= WORK TASK =
Filter the entries below, keeping every line that has the word "dart".

(Extracted data entries)
******

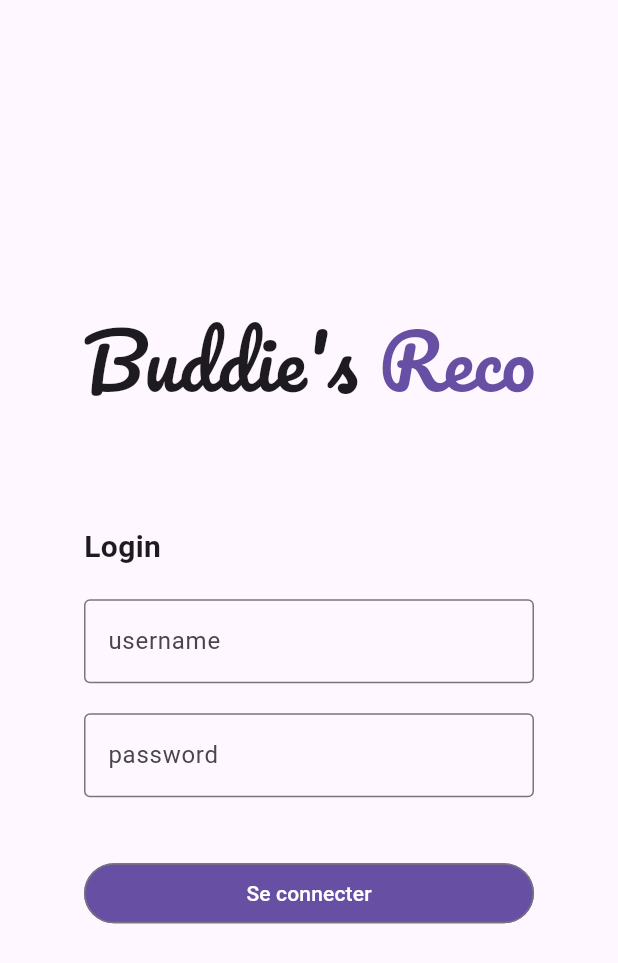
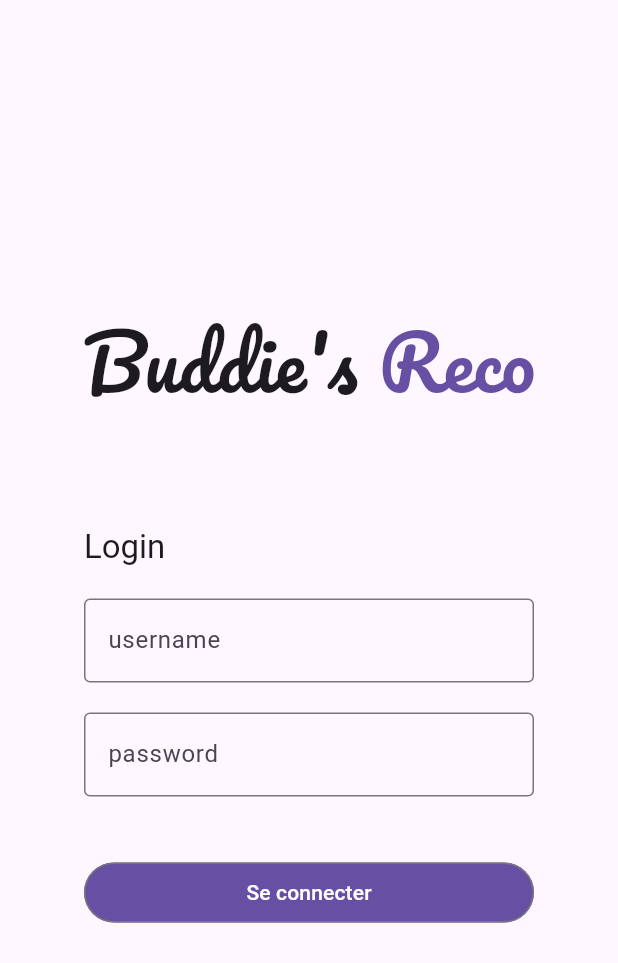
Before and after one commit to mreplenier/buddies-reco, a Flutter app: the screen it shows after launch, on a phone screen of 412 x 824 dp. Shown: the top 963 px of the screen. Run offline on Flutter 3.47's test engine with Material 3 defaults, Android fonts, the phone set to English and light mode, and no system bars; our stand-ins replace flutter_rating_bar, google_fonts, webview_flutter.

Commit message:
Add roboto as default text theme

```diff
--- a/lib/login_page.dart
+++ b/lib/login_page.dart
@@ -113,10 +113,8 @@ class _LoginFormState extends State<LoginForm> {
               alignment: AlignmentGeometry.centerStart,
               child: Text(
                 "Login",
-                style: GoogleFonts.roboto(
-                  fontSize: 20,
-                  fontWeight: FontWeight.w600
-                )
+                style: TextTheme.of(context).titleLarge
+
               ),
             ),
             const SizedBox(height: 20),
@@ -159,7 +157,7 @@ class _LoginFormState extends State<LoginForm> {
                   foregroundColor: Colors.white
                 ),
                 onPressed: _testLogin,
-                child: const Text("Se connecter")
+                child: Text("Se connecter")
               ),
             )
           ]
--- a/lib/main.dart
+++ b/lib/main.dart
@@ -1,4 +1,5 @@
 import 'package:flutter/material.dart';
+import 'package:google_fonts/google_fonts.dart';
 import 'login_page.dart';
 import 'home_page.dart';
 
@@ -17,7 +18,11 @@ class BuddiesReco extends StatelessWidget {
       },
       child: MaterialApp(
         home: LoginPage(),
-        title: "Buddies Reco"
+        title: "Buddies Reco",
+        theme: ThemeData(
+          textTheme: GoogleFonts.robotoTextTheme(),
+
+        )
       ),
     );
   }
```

******

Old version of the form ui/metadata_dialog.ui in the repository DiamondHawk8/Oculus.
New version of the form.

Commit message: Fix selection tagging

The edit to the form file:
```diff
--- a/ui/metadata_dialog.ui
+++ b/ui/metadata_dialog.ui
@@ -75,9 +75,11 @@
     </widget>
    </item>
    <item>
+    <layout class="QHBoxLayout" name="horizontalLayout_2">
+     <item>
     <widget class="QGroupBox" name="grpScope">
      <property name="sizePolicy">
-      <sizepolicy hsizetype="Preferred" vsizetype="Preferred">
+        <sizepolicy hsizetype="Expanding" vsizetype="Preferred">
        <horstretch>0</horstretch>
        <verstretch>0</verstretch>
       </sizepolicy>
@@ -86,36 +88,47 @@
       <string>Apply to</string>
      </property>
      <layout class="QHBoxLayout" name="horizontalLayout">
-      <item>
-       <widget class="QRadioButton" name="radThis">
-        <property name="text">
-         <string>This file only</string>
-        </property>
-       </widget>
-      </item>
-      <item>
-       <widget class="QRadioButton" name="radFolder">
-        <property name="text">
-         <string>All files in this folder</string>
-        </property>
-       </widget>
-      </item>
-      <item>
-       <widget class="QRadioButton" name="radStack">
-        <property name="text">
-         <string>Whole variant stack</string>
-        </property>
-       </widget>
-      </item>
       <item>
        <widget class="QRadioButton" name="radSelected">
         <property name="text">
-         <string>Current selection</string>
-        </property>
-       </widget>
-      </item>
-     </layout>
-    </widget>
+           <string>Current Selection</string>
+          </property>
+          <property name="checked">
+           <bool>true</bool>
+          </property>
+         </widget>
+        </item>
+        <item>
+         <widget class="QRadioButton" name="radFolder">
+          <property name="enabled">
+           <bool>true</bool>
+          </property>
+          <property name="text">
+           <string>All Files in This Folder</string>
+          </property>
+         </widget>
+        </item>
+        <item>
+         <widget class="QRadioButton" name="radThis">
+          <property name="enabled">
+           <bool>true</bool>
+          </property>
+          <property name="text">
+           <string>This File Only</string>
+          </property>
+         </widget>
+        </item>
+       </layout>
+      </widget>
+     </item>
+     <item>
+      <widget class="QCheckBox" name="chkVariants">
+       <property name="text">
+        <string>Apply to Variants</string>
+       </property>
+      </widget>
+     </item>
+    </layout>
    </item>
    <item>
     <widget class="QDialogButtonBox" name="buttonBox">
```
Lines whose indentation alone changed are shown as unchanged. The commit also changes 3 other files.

******

= ANSWER TO THIS PROBLEM =
--- a/lib/login_page.dart
+++ b/lib/login_page.dart
--- a/lib/main.dart
+++ b/lib/main.dart
 import 'package:flutter/material.dart';
+import 'package:google_fonts/google_fonts.dart';
 import 'login_page.dart';
 import 'home_page.dart';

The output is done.